    the routine, schedule your bike to get actual, no-shit service done at the dealer (because we know your bike best). Out on a long road trip, a few hundred miles from home, is not the time to find out your oil pump just pumped it's last and have your motor seize up. Because you wanted to spend large wads of cash now that you're stuck on the side of the road, right?
  2. May the Road Rise to meet you: When you're riding a motorcycle you are using your entire body to control the vehicle - right hand for front brake, right foot for rear brake, left foot to shift the bike through the gears, left hand that works the clutch, and your weight as you lean through the curves. You can see why someone might easily get tired out riding a motorcycle for 100+ miles
    With the right Riding Gear you can
    compared to driving a car. Try to have a goal in mind as to how many miles/hours you want to ride, but don't hold yourself to it. If you don't feel comfortable riding any longer, stop for the night. Pushing yourself beyond your body's limits while riding a motorcycle is never a good idea.
  3. Advance Reservations: With that in mind, don't make hotel reservations ahead of time, no matter what kind of deal you find. You never know when you might have to stop! I got stuck in traffic for hours on a very hot day and that, combined with the heat coming off the bike, led to a royal migraine. Even though I was only 75 miles from my goal and plenty of daylight left, I was DONE. The good news - you can still find great deals thanks to all the apps (Kayak, Priceline, etc.) that have the "room for tonight" feature. If you do make reservations in advance, be sure to check their cancellation policy.
  4. Bigger not always better: There are plenty of sites that will tell you what to pack and how to pack it onto your bike. The main key to remember is you don't want to take it all. At first I used to bring travel size shampoo & conditioners, but now I leave them home since almost every hotel has
    My bike on the Maine Coast
    them already in the room. Be sure to bring any prescription medicine you
    might need. Remember my migraine? Good thing I took my prescription pain meds even though I only use them every once in a while. Don't forget you'll want to leave room on your bike to bring back those souvenirs!
  5. Forgetting "you are what you eat": You've been riding since 7am and logged over 200 miles. You've only had orange juice and a cinnamon roll.... now both you and your bike are running on empty - time to stop and refuel. You might be tempted to devour half the menu but I'm here to suggest to go lightly. Have a wrap versus a triple-patty burger, or a grilled chicken sandwich instead of the fried chicken meal. When you eat a big, heavy meal then your digestive system is going to
    Leave the greasy, heavy foods for dinner.
    be working on getting that through your body, which can overtax you.
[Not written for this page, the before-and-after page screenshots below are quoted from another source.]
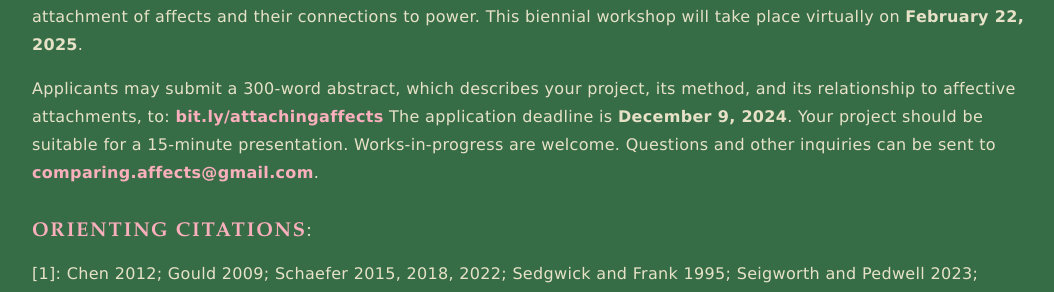
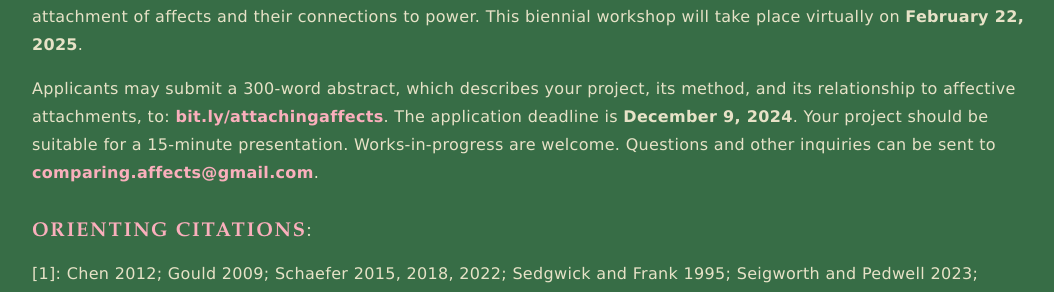
Before and after one commit to maxjdugan/comparing_affects, a Jekyll site: the page built from pages/call_for_papers_2025.md, in a window 1280 px wide and 900 px high, scrolled down 941 px. Shown: the part 153-445 px from the top of the window, without its empty margins (111-1165 px from the left). Built offline with Jekyll 4.4.1, drawn with Linux system fonts in a browser that asks for light colours; part of the change alters nothing that is shown.

```diff
--- a/pages/call_for_papers_2025.md
+++ b/pages/call_for_papers_2025.md
@@ -20,7 +20,7 @@ permalink: /cfp_2025/
 <br>
 <p>The <a href="https://maxjdugan.github.io/comparing_affects/about">2023 inaugural Comparing Affects Workshop</a> invited 20 scholars to discuss methods for studying affect theory and the politics of comparing affects. The 2025 series invites scholars to consider approaches to the attachment of affects and their connections to power. This biennial workshop will take place virtually on <b>February 22, 2025</b>.</p>
 
-<p>Applicants may submit a 300-word abstract, which describes your project, its method, and its relationship to affective attachments, to: <a href="bit.ly/attachingaffects">bit.ly/attachingaffects</a> The application deadline is <b>December 9, 2024</b>. Your project should be suitable for a 15-minute presentation. Works-in-progress are welcome. Questions and other inquiries can be sent to <a href="mailto:comparing.affects@gmail.com">comparing.affects@gmail.com</a>.</p>
+<p>Applicants may submit a 300-word abstract, which describes your project, its method, and its relationship to affective attachments, to: <a href="http://bit.ly/attachingaffects">bit.ly/attachingaffects</a>. The application deadline is <b>December 9, 2024</b>. Your project should be suitable for a 15-minute presentation. Works-in-progress are welcome. Questions and other inquiries can be sent to <a href="mailto:comparing.affects@gmail.com">comparing.affects@gmail.com</a>.</p>
 
 #### <a href="https://docs.google.com/document/d/1VxfcQeCVJBvyLXmSztC8_tTZsZ0qDbBGchY2ctGTleY/edit?tab=t.0#heading=h.6mtsz3cvq4wt">Orienting Citations</a>:
 <p>[1]: Chen 2012; Gould 2009; Schaefer 2015, 2018, 2022; Sedgwick and Frank 1995; Seigworth and Pedwell 2023; Slaby and von Scheve 2019; Thomas 2010.</p>
```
Eat small meals, stay hydrated with water, tea or juice, and save the big meal for dinner once you've stopped. Another rule when I'm long-distance traveling: I don't eat at any place we have back home. Look for restaurants that aren't local to you - either chain or mom & pop owned. That way the trip is even more memorable.
  6. Didn't do the homework: You might have been out of school for a few years now, but you still have homework to do before taking off on a motorcycle trip! Inform your bank & credit card companies that you'll be traveling to avoid getting your cards shut off. Check with your cell phone provider so you don't rack up overages. Decided to take the
    I took the road less traveled,
    now I don't know where I am!
    back roads & now you're lost with no cell service? Get motorcycle maps for the area you're riding in. Riding to Nova Scotia? Check the requirements to get into Canada AND back. We once had a couple of guys intent on seeing the beautiful Canadian coast - they brought their birth certificates to get into Canada, but to get back into the U.S. they needed a passport or enhanced DL - oops! Also, you might want to get travel insurance in case you get stranded.
  7. Focused on your End Game: When you go, go with an open mind, not one set for certain experiences that have to happen. Because when your expectations don't become your reality, you can get upset and it's just not worth it. Plus you'll be missing out on what actually is happening and that's no fun at all.
The 2017 Riding Season is almost upon us and one of
My bike in Gettysburg, PA
my resolutions is to ride more miles than I did last year. To be sure I'll be doing at least one long distance ride, if not two!

Do you have any travel mistakes to avoid that I missed? Let me know in the comments below.